Many doors will already provide weather stripping, such as a door sweep at the base to prevent air from leaking in below your door. But if your windows aren’t already sealed, you have plenty of options for what to apply around the perimeter to keep cold air out.
Check out this quick run-down from Lowe’s on weather stripping and other ideas to help save energy at home this winter:
Another option for windows is to apply shrink film over the entire window. This extra layer of protection will keep even more cold air out. You’ll be prevented from opening your windows, so you may want to keep a few unwrapped in case of emergency.
3. Time Your Lights
Days are shorter during the winter, which means you’ll likely use more lighting to increase visibility. Similar to programming your thermostat, you can purchase timers for your lights so they will turn on and off at scheduled times each day. This means you can have outdoor lights turned on when you arrive home at night, without leaving them on all day.
This becomes especially relevant during the holidays, when neighborhoods see an increase in outdoor lighting usage. Timed lights are also useful for home security, as it provides the appearance that people are home and awake to deter burglars.
When choosing the bulbs for your indoor/outdoor lighting, consider energy-efficiency. You’ve probably already heard of the energy (and cost) benefits of compact fluorescent lightbulbs (CFLs), and there are also light-emitting diode (LED) bulbs and halogen bulbs. These bulbs lose much of their effectiveness if turned on/off repeatedly, but set on a timer these bulbs should last longer than incandescents.
4. Check Your Water Heater
Just like you don’t want your air conditioner to break down in the middle of summer, having no hot water during the winter is an unpleasant situation. Performing basic maintenance on your water heater twice a year will reduce the chances that it malfunctions at the wrong time, like when you have visitors staying with you for the holidays.
So what are you checking for when you perform this maintenance? The main projects are tocheck the pressure valve and flush the tank. You can also look for any leaks in the tank or valves which would increase your energy use. Another option is to insulate your water heater to protect it from the cold.
If you decide to replace your water heater, you’ll want to consider a number of options, such as electric vs. gas and size of the tank.
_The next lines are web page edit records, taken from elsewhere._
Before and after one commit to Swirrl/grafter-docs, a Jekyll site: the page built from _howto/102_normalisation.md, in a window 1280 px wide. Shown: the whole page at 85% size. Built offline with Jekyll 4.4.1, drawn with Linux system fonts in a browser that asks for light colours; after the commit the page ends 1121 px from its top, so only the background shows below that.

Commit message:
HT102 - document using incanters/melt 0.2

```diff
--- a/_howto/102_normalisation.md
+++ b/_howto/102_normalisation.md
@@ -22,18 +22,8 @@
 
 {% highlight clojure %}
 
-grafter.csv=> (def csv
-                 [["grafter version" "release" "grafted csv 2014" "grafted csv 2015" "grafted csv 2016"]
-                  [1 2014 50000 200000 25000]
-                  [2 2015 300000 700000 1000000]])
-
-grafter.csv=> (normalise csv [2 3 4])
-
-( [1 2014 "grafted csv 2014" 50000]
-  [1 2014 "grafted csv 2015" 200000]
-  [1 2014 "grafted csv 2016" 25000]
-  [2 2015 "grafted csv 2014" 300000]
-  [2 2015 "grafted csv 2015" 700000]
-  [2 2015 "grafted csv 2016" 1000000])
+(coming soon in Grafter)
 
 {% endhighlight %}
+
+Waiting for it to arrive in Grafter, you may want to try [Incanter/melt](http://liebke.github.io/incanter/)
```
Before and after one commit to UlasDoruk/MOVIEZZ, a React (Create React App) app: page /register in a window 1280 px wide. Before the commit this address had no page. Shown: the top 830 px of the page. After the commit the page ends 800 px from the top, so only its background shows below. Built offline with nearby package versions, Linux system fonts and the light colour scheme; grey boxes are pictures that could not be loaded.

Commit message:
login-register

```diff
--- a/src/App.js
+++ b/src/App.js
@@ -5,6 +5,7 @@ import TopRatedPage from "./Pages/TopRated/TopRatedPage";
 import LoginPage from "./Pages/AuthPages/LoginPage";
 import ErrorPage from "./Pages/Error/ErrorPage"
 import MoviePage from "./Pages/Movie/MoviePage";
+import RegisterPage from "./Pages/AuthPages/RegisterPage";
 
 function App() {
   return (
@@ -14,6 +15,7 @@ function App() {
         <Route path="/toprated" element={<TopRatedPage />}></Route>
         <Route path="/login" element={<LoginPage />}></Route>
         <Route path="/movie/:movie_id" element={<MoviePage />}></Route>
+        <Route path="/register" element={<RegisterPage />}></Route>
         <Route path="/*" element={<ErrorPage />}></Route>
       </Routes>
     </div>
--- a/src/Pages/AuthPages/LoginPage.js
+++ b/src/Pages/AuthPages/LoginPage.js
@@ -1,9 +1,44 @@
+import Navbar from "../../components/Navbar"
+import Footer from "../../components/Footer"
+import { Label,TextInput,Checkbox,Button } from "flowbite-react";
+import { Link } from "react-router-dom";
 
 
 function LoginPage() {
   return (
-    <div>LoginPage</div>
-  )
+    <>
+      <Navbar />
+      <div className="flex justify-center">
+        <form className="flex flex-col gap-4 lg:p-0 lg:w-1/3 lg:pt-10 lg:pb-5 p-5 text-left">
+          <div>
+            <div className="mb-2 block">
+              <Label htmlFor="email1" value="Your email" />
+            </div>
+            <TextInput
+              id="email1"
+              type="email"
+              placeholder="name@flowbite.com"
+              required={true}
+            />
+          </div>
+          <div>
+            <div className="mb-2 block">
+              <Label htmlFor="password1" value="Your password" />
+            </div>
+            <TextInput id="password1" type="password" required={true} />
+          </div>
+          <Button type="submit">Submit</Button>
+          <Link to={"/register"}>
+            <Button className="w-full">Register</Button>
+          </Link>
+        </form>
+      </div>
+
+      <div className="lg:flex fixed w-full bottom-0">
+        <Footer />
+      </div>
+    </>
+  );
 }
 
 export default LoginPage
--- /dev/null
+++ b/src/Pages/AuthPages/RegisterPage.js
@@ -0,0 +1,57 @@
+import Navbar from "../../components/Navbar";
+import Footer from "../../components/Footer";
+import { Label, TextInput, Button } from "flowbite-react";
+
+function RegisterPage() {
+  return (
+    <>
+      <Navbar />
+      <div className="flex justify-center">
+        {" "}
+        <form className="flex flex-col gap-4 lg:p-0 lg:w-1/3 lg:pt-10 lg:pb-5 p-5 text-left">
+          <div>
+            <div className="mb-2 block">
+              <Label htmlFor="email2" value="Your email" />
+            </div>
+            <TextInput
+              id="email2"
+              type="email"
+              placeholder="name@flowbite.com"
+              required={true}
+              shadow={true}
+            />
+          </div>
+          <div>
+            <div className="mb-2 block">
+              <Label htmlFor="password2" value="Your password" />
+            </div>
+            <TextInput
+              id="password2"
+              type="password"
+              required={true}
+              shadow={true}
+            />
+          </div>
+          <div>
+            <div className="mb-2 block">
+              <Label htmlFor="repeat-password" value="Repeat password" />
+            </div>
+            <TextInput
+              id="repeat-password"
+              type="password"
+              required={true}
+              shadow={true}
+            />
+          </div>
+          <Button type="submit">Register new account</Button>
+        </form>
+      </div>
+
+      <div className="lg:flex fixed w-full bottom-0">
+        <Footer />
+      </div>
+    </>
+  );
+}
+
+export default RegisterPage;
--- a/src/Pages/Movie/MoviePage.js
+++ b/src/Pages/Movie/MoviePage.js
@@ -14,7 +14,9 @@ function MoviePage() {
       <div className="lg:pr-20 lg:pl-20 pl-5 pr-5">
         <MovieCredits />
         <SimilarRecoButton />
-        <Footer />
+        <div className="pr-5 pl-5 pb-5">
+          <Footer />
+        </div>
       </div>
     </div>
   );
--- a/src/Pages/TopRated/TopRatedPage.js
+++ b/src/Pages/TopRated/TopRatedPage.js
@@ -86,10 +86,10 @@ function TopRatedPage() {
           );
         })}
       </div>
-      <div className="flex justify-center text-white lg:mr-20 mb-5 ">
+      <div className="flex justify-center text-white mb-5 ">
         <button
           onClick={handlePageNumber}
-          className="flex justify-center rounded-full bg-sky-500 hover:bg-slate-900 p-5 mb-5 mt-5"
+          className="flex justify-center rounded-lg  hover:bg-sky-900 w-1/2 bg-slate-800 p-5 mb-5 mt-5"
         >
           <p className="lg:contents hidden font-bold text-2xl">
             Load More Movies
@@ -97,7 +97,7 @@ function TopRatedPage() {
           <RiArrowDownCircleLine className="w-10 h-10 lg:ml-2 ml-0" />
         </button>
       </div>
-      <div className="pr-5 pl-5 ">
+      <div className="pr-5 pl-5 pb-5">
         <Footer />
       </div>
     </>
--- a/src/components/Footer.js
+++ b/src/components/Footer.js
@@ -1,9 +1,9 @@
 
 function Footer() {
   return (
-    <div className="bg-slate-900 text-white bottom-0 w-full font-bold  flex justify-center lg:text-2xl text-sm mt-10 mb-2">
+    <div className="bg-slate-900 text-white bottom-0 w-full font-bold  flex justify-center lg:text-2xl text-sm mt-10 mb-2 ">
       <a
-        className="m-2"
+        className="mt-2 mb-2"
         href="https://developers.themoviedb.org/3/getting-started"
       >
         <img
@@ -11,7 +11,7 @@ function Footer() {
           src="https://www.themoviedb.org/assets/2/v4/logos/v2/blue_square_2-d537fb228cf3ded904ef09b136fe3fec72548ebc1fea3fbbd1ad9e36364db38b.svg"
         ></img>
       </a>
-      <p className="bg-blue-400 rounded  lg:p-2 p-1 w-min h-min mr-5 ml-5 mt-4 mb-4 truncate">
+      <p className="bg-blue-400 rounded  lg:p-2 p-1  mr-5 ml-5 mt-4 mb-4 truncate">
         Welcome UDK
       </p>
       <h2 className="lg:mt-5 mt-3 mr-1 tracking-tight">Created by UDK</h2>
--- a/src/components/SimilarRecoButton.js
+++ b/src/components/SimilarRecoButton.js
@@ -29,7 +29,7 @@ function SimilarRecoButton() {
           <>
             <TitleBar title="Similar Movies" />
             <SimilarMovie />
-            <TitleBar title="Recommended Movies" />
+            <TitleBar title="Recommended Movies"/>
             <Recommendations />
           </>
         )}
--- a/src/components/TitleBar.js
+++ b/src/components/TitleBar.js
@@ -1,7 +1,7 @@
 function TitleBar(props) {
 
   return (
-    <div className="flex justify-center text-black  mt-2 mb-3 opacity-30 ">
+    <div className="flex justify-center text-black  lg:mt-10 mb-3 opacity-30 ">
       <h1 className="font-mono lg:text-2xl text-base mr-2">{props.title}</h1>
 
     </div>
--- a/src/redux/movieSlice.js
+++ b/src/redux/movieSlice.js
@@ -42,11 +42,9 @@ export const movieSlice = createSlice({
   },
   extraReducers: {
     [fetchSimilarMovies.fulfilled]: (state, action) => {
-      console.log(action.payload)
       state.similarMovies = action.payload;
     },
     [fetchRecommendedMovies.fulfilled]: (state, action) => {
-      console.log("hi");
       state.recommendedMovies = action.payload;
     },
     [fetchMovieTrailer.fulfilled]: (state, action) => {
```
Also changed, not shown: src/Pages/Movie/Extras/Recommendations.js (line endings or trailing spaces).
Every homeowner has different demands for hot water, and you’ll want to choose the right heater for your conditions.
5. Protect Your Garden
Photo: Flickr/ Debs-eye
If you’re worried about cold weather wiping out your plants, you can rest easy in most cases. Winter weather doesn’t cater toward flowers blooming, but your plants should live to see another spring. However, there are a few things you can do to maintain your garden during the winter months:
- Turn yard waste from the fall into mulch, which can be applied across your lawn and soil beds to contribute nutrients during winter months. You can mulch grass clippings, leaves, wood chips and even paper products like cardboard (be sure to remove tape), and it will also provide extra layers of insulation for plants.
- Limit your watering, because plants are less active in winter and therefore need less watering.
- If you utilize a sprinkler system, shut it off during winter months and water plants manually. This reduces the chances of your pipes freezing, and allows you to water only during dry periods.
- For potted plants, bring them inside or close to the house where weather is warmer. You can also put a tarp over planter boxes to shield them from weather.